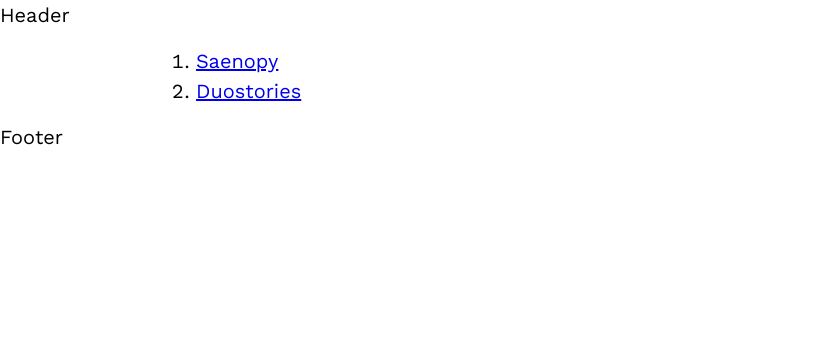
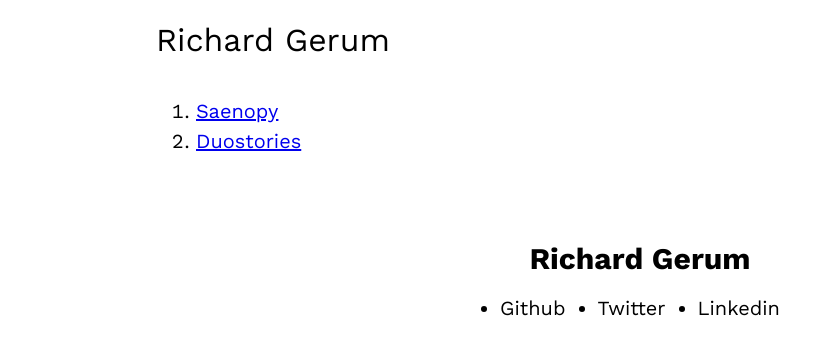
Before and after one commit to rgerum/portfolio-page, a Next.js app: page / in a window 1280 px wide. Shown: the top 354 px of the page, without its empty margins (0-840 px from the left). Built offline with nearby package versions, Linux system fonts and the light colour scheme; a web font is replaced by a local one.

Commit message:
added Header and Footer

```diff
--- a/src/app/layout.js
+++ b/src/app/layout.js
@@ -3,6 +3,8 @@
 import { Work_Sans, Spline_Sans_Mono } from "next/font/google";
 import clsx from "clsx";
 import styles from "./layout.module.css";
+import Header from "@/components/Header";
+import Footer from "@/components/Footer";
 
 const mainFont = Work_Sans({
   subsets: ["latin"],
@@ -21,9 +23,9 @@
   return (
     <html lang="en" className={clsx(mainFont.variable, monoFont.variable)}>
       <body>
-        <nav>Header</nav>
+        <Header />
         <main className={styles.main}>{children}</main>
-        <footer>Footer</footer>
+        <Footer />
       </body>
     </html>
   );
--- /dev/null
+++ b/src/components/Footer/Footer.jsx
@@ -0,0 +1,29 @@
+import React from "react";
+import styles from "./Footer.module.css";
+import Link from "next/link";
+import Logo from "@/components/Logo";
+
+function Footer() {
+  return (
+    <footer className={styles.wrapper}>
+      <h2>Richard Gerum</h2>
+      <nav className={styles.nav}>
+        <ul className={styles.nav_ul}>
+          <li>
+            <Link href={"https://github.com/rgerum"}>Github</Link>
+          </li>
+          <li>
+            <Link href={"https://twitter.com/RichardGerum"}>Twitter</Link>
+          </li>
+          <li>
+            <Link href={"https://www.linkedin.com/in/richard-gerum-77bb3987/"}>
+              Linkedin
+            </Link>
+          </li>
+        </ul>
+      </nav>
+    </footer>
+  );
+}
+
+export default Footer;
--- /dev/null
+++ b/src/components/Footer/Footer.module.css
@@ -0,0 +1,30 @@
+.wrapper {
+    max-width: 1000px;
+    margin: 0 auto;
+    padding: 16px;
+
+    display: flex;
+    flex-direction: column;
+    align-items: center;
+}
+
+.wrapper a {
+    text-decoration: none;
+    color: inherit;
+}
+
+.logo_part {
+
+}
+
+.nav {
+}
+
+.nav_title {
+    margin: 0;
+}
+.nav_ul {
+    padding: 0;
+    display: flex;
+    gap: 32px;
+}
--- /dev/null
+++ b/src/components/Footer/index.js
@@ -0,0 +1,2 @@
+export * from "./Footer";
+export { default } from "./Footer";
--- /dev/null
+++ b/src/components/Header/Header.jsx
@@ -0,0 +1,13 @@
+import React from "react";
+import styles from "./Header.module.css";
+import Logo from "@/components/Logo";
+
+function Header() {
+  return (
+    <header className={styles.header}>
+      <Logo />
+    </header>
+  );
+}
+
+export default Header;
--- /dev/null
+++ b/src/components/Header/Header.module.css
@@ -0,0 +1,5 @@
+.header {
+    max-width: 1000px;
+    margin: 0 auto;
+    padding: 16px;
+}
--- /dev/null
+++ b/src/components/Header/index.js
@@ -0,0 +1,2 @@
+export * from "./Header";
+export { default } from "./Header";
--- /dev/null
+++ b/src/components/Logo/Logo.jsx
@@ -0,0 +1,13 @@
+import React from "react";
+import styles from "./Logo.module.css";
+import Link from "next/link";
+
+function Logo() {
+  return (
+    <Link href={"/"} className={styles.wrapper}>
+      Richard Gerum
+    </Link>
+  );
+}
+
+export default Logo;
--- /dev/null
+++ b/src/components/Logo/Logo.module.css
@@ -0,0 +1,5 @@
+.wrapper {
+    font-size: 2rem;
+    text-decoration: none;
+    color: inherit;
+}
--- /dev/null
+++ b/src/components/Logo/index.js
@@ -0,0 +1,2 @@
+export * from "./Logo";
+export { default } from "./Logo";
```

============================================================

■ What is needed
Every line above is to be repeated exactly, but no picture is to appear in the copy.

■ Result of the exercise
Before and after one commit to rgerum/portfolio-page, a Next.js app: page / in a window 1280 px wide. Shown: the top 354 px of the page, without its empty margins (0-840 px from the left). Built offline with nearby package versions, Linux system fonts and the light colour scheme; a web font is replaced by a local one.

Commit message:
added Header and Footer

```diff
--- a/src/app/layout.js
+++ b/src/app/layout.js
@@ -3,6 +3,8 @@
 import { Work_Sans, Spline_Sans_Mono } from "next/font/google";
 import clsx from "clsx";
 import styles from "./layout.module.css";
+import Header from "@/components/Header";
+import Footer from "@/components/Footer";
 
 const mainFont = Work_Sans({
   subsets: ["latin"],
@@ -21,9 +23,9 @@
   return (
     <html lang="en" className={clsx(mainFont.variable, monoFont.variable)}>
       <body>
-        <nav>Header</nav>
+        <Header />
         <main className={styles.main}>{children}</main>
-        <footer>Footer</footer>
+        <Footer />
       </body>
     </html>
   );
--- /dev/null
+++ b/src/components/Footer/Footer.jsx
@@ -0,0 +1,29 @@
+import React from "react";
+import styles from "./Footer.module.css";
+import Link from "next/link";
+import Logo from "@/components/Logo";
+
+function Footer() {
+  return (
+    <footer className={styles.wrapper}>
+      <h2>Richard Gerum</h2>
+      <nav className={styles.nav}>
+        <ul className={styles.nav_ul}>
+          <li>
+            <Link href={"https://github.com/rgerum"}>Github</Link>
+          </li>
+          <li>
+            <Link href={"https://twitter.com/RichardGerum"}>Twitter</Link>
+          </li>
+          <li>
+            <Link href={"https://www.linkedin.com/in/richard-gerum-77bb3987/"}>
+              Linkedin
+            </Link>
+          </li>
+        </ul>
+      </nav>
+    </footer>
+  );
+}
+
+export default Footer;
--- /dev/null
+++ b/src/components/Footer/Footer.module.css
@@ -0,0 +1,30 @@
+.wrapper {
+    max-width: 1000px;
+    margin: 0 auto;
+    padding: 16px;
+
+    display: flex;
+    flex-direction: column;
+    align-items: center;
+}
+
+.wrapper a {
+    text-decoration: none;
+    color: inherit;
+}
+
+.logo_part {
+
+}
+
+.nav {
+}
+
+.nav_title {
+    margin: 0;
+}
+.nav_ul {
+    padding: 0;
+    display: flex;
+    gap: 32px;
+}
--- /dev/null
+++ b/src/components/Footer/index.js
@@ -0,0 +1,2 @@
+export * from "./Footer";
+export { default } from "./Footer";
--- /dev/null
+++ b/src/components/Header/Header.jsx
@@ -0,0 +1,13 @@
+import React from "react";
+import styles from "./Header.module.css";
+import Logo from "@/components/Logo";
+
+function Header() {
+  return (
+    <header className={styles.header}>
+      <Logo />
+    </header>
+  );
+}
+
+export default Header;
--- /dev/null
+++ b/src/components/Header/Header.module.css
@@ -0,0 +1,5 @@
+.header {
+    max-width: 1000px;
+    margin: 0 auto;
+    padding: 16px;
+}
--- /dev/null
+++ b/src/components/Header/index.js
@@ -0,0 +1,2 @@
+export * from "./Header";
+export { default } from "./Header";
--- /dev/null
+++ b/src/components/Logo/Logo.jsx
@@ -0,0 +1,13 @@
+import React from "react";
+import styles from "./Logo.module.css";
+import Link from "next/link";
+
+function Logo() {
+  return (
+    <Link href={"/"} className={styles.wrapper}>
+      Richard Gerum
+    </Link>
+  );
+}
+
+export default Logo;
--- /dev/null
+++ b/src/components/Logo/Logo.module.css
@@ -0,0 +1,5 @@
+.wrapper {
+    font-size: 2rem;
+    text-decoration: none;
+    color: inherit;
+}
--- /dev/null
+++ b/src/components/Logo/index.js
@@ -0,0 +1,2 @@
+export * from "./Logo";
+export { default } from "./Logo";
```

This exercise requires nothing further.